Originally published in 1975, PROXIMAL MOROCCO— is a collection of poems by Mohammed Khaïr-Eddine written in fits and starts during a span of 10 years (1964-1974), during the fever pitch of his political exile from his homeland of Morocco which he fled, partly for fear of political persecution and partly to pursue a literary career in Paris, France. Laced with the same politically-inflected Surrealistic fervor as Aimé Césaire, the book is at once a powerful outcry to fellow artists for international solidarity of the colonized and outcast and a documentation of the pain and struggle of exile.

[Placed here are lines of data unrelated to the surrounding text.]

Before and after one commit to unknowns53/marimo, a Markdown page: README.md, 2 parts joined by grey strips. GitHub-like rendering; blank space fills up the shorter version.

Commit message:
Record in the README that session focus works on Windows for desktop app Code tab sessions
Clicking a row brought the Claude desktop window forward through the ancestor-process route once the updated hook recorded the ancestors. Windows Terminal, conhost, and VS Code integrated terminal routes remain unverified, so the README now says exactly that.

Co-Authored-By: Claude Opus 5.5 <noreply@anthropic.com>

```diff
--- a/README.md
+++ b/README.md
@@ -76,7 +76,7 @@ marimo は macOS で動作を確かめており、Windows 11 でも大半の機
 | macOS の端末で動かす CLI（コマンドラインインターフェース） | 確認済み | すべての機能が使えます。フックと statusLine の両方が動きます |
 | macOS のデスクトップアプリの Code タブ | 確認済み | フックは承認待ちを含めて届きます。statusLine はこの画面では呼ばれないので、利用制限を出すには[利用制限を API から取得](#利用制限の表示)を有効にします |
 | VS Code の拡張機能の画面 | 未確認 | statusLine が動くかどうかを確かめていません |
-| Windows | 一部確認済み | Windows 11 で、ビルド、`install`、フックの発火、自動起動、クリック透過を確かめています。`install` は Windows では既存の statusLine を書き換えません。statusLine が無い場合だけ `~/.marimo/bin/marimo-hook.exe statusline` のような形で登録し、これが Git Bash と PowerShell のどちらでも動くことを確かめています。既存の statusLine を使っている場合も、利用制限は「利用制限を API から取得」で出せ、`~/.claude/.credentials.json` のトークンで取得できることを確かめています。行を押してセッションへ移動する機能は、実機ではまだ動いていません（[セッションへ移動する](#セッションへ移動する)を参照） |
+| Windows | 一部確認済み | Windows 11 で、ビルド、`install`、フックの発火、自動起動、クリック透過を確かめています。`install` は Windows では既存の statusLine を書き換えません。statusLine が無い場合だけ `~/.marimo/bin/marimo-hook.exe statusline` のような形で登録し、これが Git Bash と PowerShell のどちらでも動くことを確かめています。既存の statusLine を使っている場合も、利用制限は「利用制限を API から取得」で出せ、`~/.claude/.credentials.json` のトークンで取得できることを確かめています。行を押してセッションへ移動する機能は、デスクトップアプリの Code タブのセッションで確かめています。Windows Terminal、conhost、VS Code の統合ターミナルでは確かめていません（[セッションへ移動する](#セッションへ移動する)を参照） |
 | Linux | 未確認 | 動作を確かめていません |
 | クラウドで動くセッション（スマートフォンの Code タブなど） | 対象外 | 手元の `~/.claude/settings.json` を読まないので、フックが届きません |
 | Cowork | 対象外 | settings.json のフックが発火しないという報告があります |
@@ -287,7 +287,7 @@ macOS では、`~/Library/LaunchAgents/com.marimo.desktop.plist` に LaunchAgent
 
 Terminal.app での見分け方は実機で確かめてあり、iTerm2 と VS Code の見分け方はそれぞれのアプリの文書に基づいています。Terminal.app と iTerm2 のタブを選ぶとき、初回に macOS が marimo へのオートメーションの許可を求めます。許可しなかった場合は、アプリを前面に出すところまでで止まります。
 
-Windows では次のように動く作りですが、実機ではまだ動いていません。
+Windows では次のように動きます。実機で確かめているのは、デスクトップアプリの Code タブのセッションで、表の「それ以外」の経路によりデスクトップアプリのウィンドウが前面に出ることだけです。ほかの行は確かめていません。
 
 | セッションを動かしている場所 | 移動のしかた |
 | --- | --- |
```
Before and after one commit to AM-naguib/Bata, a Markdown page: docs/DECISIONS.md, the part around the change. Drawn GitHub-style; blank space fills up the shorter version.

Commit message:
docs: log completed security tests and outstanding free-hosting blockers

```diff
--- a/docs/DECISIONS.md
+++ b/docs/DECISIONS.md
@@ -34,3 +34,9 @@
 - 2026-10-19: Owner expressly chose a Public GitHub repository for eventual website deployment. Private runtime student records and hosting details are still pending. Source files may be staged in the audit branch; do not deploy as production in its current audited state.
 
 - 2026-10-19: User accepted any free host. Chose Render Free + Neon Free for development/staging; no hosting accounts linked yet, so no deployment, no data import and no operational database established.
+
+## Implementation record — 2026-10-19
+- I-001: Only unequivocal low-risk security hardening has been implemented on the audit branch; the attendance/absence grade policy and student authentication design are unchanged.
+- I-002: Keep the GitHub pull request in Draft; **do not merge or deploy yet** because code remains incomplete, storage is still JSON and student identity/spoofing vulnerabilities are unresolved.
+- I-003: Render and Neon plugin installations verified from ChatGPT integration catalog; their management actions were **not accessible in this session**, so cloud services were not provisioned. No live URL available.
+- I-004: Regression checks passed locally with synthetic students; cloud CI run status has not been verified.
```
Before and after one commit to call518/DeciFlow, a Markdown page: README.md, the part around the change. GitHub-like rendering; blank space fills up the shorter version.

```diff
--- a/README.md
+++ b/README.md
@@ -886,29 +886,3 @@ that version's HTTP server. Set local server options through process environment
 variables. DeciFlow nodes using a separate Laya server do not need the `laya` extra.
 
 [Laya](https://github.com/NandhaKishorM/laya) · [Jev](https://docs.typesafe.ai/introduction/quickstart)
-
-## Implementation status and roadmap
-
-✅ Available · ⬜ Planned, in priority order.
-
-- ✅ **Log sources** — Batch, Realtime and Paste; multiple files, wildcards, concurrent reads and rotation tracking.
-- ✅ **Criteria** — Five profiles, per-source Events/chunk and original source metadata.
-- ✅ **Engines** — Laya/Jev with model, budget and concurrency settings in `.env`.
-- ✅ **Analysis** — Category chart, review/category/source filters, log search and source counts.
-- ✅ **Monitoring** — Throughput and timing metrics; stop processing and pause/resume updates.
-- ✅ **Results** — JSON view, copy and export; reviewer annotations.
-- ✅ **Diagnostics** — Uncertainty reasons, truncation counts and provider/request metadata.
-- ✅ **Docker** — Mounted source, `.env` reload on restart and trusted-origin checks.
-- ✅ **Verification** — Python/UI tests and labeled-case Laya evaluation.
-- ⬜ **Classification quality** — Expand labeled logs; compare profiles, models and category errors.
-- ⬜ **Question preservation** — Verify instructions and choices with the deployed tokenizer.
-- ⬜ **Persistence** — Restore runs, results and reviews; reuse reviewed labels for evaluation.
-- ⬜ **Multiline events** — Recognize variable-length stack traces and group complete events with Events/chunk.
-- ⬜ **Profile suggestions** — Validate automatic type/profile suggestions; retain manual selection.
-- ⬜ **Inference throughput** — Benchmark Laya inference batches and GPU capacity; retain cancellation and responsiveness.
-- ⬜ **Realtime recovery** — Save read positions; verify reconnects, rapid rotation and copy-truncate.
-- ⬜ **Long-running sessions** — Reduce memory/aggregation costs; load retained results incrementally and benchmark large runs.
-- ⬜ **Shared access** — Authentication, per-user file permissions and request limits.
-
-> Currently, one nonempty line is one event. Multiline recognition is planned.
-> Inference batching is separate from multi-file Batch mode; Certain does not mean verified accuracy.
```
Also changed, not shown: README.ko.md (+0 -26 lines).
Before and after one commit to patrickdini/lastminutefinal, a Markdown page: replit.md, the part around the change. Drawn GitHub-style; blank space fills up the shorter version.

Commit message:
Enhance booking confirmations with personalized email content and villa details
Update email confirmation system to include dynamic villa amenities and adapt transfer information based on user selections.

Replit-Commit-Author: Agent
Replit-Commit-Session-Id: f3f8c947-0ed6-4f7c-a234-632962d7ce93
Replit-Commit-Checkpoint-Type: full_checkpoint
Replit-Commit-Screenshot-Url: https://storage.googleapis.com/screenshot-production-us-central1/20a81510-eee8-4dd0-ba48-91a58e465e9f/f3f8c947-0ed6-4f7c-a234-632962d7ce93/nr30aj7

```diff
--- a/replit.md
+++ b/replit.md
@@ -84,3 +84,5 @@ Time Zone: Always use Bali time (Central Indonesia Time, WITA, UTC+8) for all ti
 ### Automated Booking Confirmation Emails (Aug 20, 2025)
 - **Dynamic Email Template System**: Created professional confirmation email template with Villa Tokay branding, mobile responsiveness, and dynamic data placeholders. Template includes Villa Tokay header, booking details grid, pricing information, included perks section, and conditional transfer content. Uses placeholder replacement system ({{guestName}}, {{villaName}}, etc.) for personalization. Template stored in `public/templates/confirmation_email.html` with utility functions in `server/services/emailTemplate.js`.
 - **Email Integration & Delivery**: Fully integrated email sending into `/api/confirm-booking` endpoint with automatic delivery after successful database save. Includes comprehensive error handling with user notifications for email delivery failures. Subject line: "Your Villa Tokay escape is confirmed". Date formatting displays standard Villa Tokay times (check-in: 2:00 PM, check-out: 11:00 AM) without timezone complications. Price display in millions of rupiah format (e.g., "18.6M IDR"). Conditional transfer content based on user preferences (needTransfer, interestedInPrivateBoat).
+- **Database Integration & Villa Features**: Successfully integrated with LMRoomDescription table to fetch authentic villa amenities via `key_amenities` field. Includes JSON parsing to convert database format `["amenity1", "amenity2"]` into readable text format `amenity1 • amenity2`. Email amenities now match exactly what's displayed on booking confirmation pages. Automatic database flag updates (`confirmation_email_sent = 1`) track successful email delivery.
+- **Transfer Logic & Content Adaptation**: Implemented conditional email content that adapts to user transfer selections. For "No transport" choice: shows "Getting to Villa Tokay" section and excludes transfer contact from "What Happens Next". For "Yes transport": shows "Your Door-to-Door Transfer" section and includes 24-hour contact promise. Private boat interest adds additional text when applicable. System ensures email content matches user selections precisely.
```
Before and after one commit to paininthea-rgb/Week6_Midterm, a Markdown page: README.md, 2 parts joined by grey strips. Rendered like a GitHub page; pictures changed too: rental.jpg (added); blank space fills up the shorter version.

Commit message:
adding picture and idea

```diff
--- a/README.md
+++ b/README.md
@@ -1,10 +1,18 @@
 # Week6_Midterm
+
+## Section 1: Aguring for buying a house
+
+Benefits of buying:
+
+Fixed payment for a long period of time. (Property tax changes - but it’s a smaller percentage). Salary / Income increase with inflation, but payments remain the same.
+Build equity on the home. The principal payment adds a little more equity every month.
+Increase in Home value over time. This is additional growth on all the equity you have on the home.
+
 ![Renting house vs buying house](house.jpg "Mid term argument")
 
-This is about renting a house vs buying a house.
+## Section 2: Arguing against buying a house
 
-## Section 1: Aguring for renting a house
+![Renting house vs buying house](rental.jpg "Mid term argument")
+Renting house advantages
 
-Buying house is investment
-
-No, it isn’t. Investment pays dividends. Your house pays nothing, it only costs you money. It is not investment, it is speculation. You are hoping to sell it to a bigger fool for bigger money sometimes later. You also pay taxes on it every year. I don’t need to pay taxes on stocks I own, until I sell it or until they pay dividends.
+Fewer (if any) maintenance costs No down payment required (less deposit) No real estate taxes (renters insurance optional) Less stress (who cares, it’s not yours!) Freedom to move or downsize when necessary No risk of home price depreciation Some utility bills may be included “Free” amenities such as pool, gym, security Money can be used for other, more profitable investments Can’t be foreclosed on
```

“Mohammed Khaïr-Eddine is a poetic force, and Jake Syersak's unrelenting, uncompromising translation brings one of his most alive books crashing into English ‘in the likeness of thunder.’” — Emma Ramadan
Poetry. Middle Eastern Studies. Translation.
Jake Syersak received his MFA from the University of Arizona and is currently a PhD student in English and Creative Writing at the University of Georgia. He is the author of YIELD ARCHITECTURE (Burnside Review Press, 2018) and several chapbooks. His poems have appeared in Black Warrior Review, Colorado Review, Verse Daily, Omniverse, and elsewhere. He edits Cloud Rodeo, co-edits Radioactive Cloud, serves as a contributing editor for Letter Machine Editions, and co-curates the Yumfactory Reading Series in Athens, GA.
Author City: ATHENS, GA USA
Mohammed Khaïr-Eddine was born in 1941 near Tafraout, Southern Morocco, of Berber heritage. One of the major Francophone avant-garde poets of his generation, he is especially well-renowned for his "guerrilla linguistic," an incendiary, Surrealist-inspired, insurrectionary style of writing. AGADIR, his first full-length work, won the Jean Cocteau "Enfants terribles" prize in 1968 and was followed by numerous works of prose, poetry, and drama, including Corps négatif suivi de Histoire d'un bon dieu (1968), Soleil arachnide (1969) Moi, l'aigre (1970), Le Déterreur (1973), Une odeur de mantèque (1976), and Résurrection des fleurs sauvages (1981). One of the co-founders (with Abdellatif Laâbi) of the magazine Anfas/Souffles (Breaths), he lived in self-exile in France from 1965, returning to Morocco only in 1979. He died in Rabat on November 18, 1995, Independence Day in Morocco.
Author City: PARIS FRA